Copy out the lines below that hold the word "card".

▸ **Extracted material**
====================

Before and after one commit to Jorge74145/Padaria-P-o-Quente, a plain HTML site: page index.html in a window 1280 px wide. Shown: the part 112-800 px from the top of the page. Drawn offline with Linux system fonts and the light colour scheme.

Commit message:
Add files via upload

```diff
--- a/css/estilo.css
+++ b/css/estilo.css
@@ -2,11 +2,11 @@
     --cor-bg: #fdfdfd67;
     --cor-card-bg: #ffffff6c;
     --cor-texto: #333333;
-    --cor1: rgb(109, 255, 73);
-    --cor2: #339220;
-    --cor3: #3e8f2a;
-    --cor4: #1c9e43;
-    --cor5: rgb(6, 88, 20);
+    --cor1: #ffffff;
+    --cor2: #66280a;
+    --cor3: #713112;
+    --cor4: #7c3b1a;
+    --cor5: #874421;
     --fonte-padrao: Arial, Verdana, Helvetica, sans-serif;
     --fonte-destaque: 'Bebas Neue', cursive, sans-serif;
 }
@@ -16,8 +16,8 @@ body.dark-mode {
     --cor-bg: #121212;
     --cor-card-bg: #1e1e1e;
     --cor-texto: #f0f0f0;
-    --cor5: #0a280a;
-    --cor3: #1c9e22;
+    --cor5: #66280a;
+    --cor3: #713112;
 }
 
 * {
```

====================

▸ **Output**
     --cor-card-bg: #ffffff6c;
     --cor-card-bg: #1e1e1e;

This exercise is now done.